Entries provided ::
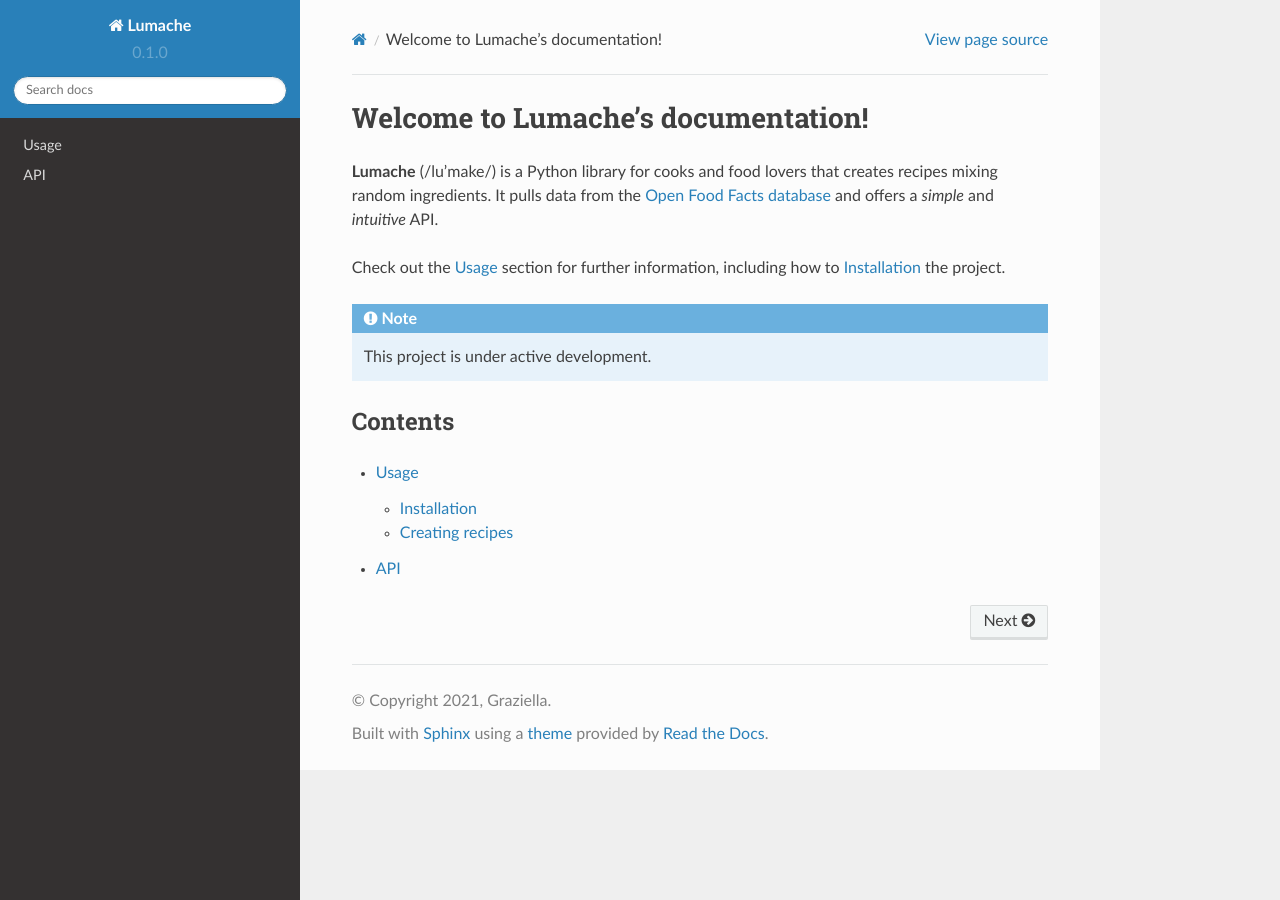
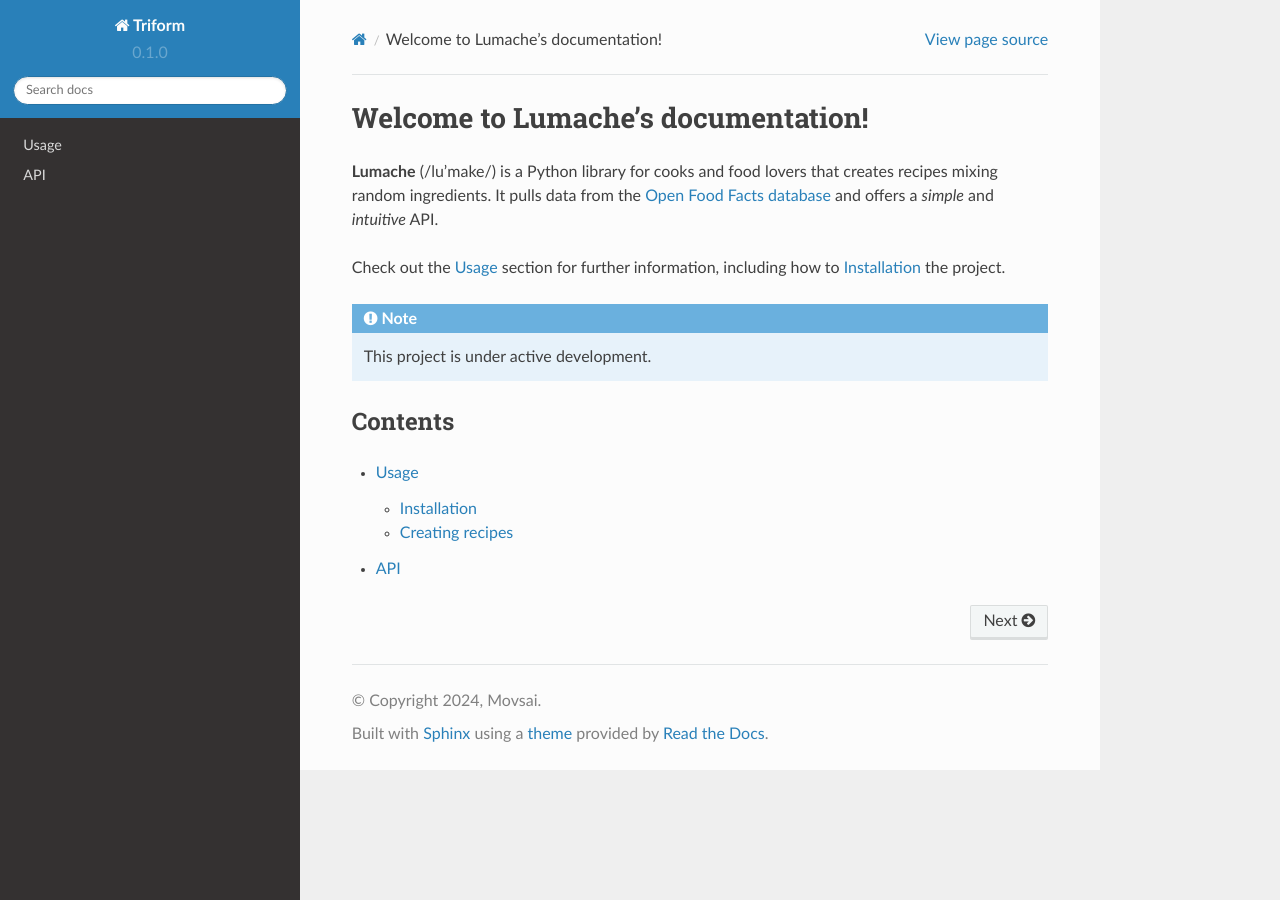
Before and after one commit to movsai/triform_docs, a Sphinx documentation site: the page built from docs/source/index.rst, in a window 1280 px wide. Built offline with Sphinx 7.4.7 and the Read the Docs theme 2.0.0, drawn with Linux system fonts in a browser that asks for light colours; some of the changed lines change nothing that is shown.

Commit message:
Update conf

```diff
--- a/docs/requirements.txt
+++ b/docs/requirements.txt
@@ -1,2 +1,3 @@
 sphinx==7.1.2
 sphinx-rtd-theme==1.3.0rc1
+myst-parser
--- a/docs/source/conf.py
+++ b/docs/source/conf.py
@@ -2,34 +2,50 @@
 
 # -- Project information
 
-project = 'Lumache'
-copyright = '2021, Graziella'
-author = 'Graziella'
+project = 'Triform'
+copyright = '2024, Movsai'
+author = 'Iggy@Movsai'
 
 release = '0.1'
 version = '0.1.0'
 
 # -- General configuration
 
+# Add any Sphinx extension module names here, as strings.
 extensions = [
     'sphinx.ext.duration',
     'sphinx.ext.doctest',
     'sphinx.ext.autodoc',
     'sphinx.ext.autosummary',
     'sphinx.ext.intersphinx',
+    'myst_parser',  # Markdown support
 ]
 
+# Add any paths that contain templates here, relative to this directory.
+templates_path = ['_templates']
+
+# List of patterns, relative to source directory, that match files and
+# directories to ignore when looking for source files.
+# This pattern also affects html_static_path and html_extra_path.
+exclude_patterns = []
+
+# -- Options for HTML output
+
+# The theme to use for HTML and HTML Help pages.
+html_theme = 'sphinx_rtd_theme'
+
+# -- Options for EPUB output
+epub_show_urls = 'footnote'
+
+# Source file parsers
+source_suffix = {
+    '.rst': 'restructuredtext',
+    '.md': 'markdown',
+}
+
+# Intersphinx mapping
 intersphinx_mapping = {
     'python': ('https://docs.python.org/3/', None),
     'sphinx': ('https://www.sphinx-doc.org/en/master/', None),
 }
 intersphinx_disabled_domains = ['std']
-
-templates_path = ['_templates']
-
-# -- Options for HTML output
-
-html_theme = 'sphinx_rtd_theme'
-
-# -- Options for EPUB output
-epub_show_urls = 'footnote'
```
Also changed, not shown: docs/source/account_management.md (renamed from account_management.md), docs/source/api_integration.md (renamed from api_integration.md), docs/source/billing_and_subscription.md (renamed from billing_and_subscription.md), docs/source/contact_and_feedback.md (renamed from contact_and_feedback.md), docs/source/environment_variables.md (renamed from environment_variables.md), docs/source/flows.md (renamed from flows.md), docs/source/getting_started.md (renamed from getting_started.md), docs/source/modules.md (renamed from modules.md), docs/source/platform_updates_and_news.md (renamed from platform_updates_and_news.md), docs/source/support_and_resources.md (renamed from support_and_resources.md), docs/source/team_collaboration.md (renamed from team_collaboration.md), docs/source/troubleshooting_and_faqs.md (renamed from troubleshooting_and_faqs.md).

Work instructions :: Search the records for the word "https" and return every line that holds it.

Result ::
     'python': ('https://docs.python.org/3/', None),
     'sphinx': ('https://www.sphinx-doc.org/en/master/', None),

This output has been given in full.